The required output is a number: how many lines of the data below include the string "specializing".

● **Data items**:
+-------+
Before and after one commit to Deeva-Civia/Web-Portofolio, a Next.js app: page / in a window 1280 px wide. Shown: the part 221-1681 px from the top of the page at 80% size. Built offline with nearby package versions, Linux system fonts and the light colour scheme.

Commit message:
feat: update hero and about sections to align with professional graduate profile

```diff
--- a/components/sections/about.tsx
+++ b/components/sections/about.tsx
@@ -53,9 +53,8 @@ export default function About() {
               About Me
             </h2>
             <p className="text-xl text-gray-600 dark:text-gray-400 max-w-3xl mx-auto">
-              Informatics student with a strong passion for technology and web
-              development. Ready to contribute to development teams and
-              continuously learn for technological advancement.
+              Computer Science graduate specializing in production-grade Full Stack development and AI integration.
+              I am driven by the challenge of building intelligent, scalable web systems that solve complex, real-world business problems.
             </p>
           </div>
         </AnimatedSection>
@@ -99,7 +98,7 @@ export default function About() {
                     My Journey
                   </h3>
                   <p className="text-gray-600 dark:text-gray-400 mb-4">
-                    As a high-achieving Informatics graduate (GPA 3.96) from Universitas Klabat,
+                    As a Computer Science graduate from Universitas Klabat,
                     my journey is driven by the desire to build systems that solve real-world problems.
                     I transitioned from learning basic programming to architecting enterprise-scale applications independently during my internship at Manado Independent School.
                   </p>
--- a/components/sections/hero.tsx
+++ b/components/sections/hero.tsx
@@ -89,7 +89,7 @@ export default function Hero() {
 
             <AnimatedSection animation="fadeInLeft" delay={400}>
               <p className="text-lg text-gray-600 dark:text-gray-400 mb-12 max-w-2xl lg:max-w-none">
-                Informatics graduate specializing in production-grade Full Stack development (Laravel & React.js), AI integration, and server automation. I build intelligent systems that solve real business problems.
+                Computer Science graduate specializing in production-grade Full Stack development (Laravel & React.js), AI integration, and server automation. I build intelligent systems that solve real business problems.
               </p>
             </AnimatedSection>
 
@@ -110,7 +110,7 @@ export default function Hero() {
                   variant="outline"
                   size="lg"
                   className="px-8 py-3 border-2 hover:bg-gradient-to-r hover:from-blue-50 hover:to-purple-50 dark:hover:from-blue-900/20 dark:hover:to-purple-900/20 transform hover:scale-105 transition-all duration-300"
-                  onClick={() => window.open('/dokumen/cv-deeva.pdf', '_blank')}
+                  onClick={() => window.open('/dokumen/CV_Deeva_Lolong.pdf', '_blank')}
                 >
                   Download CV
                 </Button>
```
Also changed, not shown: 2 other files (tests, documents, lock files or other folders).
+-------+
● **RESULT FOR THIS TASK**:
3